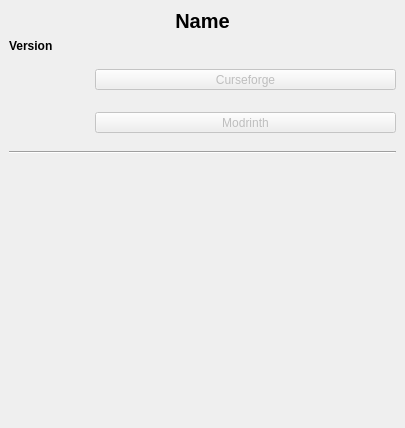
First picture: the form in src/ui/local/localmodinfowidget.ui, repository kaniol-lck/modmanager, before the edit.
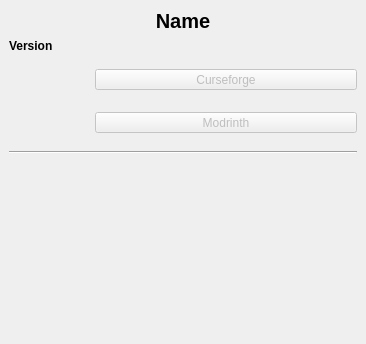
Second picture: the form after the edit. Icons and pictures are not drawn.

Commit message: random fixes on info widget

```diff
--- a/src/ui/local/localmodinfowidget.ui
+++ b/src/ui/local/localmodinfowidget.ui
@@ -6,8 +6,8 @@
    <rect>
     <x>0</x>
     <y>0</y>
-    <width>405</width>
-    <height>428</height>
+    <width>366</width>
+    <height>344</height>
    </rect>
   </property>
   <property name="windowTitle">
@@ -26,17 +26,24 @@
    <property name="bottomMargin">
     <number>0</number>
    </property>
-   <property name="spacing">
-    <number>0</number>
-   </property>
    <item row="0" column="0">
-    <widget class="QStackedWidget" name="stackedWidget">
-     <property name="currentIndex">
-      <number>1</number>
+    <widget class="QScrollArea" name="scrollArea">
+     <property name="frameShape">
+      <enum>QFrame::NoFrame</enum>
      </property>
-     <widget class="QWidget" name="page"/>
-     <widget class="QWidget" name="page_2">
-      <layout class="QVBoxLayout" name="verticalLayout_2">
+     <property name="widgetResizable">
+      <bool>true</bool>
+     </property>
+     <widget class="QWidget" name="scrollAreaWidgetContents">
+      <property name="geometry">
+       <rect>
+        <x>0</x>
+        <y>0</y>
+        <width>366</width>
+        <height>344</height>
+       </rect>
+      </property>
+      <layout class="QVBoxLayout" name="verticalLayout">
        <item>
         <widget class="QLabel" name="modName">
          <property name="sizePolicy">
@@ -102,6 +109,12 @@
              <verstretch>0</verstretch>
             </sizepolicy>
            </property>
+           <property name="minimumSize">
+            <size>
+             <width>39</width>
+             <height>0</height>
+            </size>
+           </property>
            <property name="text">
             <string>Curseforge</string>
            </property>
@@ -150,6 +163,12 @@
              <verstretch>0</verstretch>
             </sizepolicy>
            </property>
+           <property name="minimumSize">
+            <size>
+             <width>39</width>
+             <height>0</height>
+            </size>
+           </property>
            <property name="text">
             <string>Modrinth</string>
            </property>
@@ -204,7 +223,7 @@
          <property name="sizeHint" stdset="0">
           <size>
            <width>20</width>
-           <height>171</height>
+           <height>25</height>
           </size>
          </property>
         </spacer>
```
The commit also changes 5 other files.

━━━━

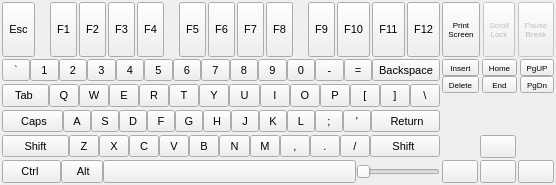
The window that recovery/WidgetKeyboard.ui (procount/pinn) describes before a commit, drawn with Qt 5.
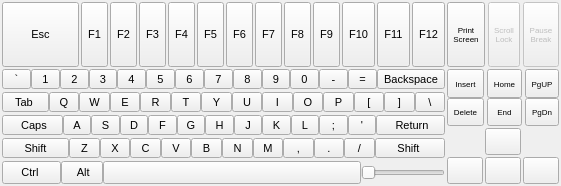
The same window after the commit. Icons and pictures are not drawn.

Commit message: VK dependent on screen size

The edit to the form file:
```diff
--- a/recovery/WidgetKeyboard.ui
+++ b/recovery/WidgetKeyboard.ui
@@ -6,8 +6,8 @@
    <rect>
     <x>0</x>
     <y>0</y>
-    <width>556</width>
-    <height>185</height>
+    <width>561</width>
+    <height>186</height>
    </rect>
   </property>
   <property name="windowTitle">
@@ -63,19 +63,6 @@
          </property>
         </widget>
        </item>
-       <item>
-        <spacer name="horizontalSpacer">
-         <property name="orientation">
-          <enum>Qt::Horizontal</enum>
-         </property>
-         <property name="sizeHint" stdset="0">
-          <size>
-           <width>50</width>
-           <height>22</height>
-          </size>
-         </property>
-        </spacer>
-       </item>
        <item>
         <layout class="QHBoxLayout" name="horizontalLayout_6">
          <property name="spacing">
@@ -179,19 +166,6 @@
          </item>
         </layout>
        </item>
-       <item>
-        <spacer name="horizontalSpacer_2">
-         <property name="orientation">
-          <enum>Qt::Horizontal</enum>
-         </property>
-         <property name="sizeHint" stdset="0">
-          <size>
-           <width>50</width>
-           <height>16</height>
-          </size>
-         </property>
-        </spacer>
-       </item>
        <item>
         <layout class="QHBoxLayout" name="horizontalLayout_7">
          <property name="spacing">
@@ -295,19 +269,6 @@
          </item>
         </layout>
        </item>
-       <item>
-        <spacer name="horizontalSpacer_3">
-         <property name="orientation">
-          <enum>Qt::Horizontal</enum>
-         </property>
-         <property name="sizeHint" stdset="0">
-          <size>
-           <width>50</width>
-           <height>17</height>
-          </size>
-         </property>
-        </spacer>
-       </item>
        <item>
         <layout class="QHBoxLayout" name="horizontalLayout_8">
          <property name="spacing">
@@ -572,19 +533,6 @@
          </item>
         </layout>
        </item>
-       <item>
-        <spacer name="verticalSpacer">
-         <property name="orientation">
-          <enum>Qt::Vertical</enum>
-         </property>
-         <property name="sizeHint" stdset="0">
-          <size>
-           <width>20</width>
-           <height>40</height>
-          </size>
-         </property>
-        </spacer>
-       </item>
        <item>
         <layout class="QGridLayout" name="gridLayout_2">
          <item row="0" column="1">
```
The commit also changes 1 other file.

━━━━

Looking over the records, find each line with the word "layout" and copy it.

-      <layout class="QVBoxLayout" name="verticalLayout_2">
+      <layout class="QVBoxLayout" name="verticalLayout">
         <layout class="QHBoxLayout" name="horizontalLayout_6">
         </layout>
         <layout class="QHBoxLayout" name="horizontalLayout_7">
         </layout>
         <layout class="QHBoxLayout" name="horizontalLayout_8">
         </layout>
         <layout class="QGridLayout" name="gridLayout_2">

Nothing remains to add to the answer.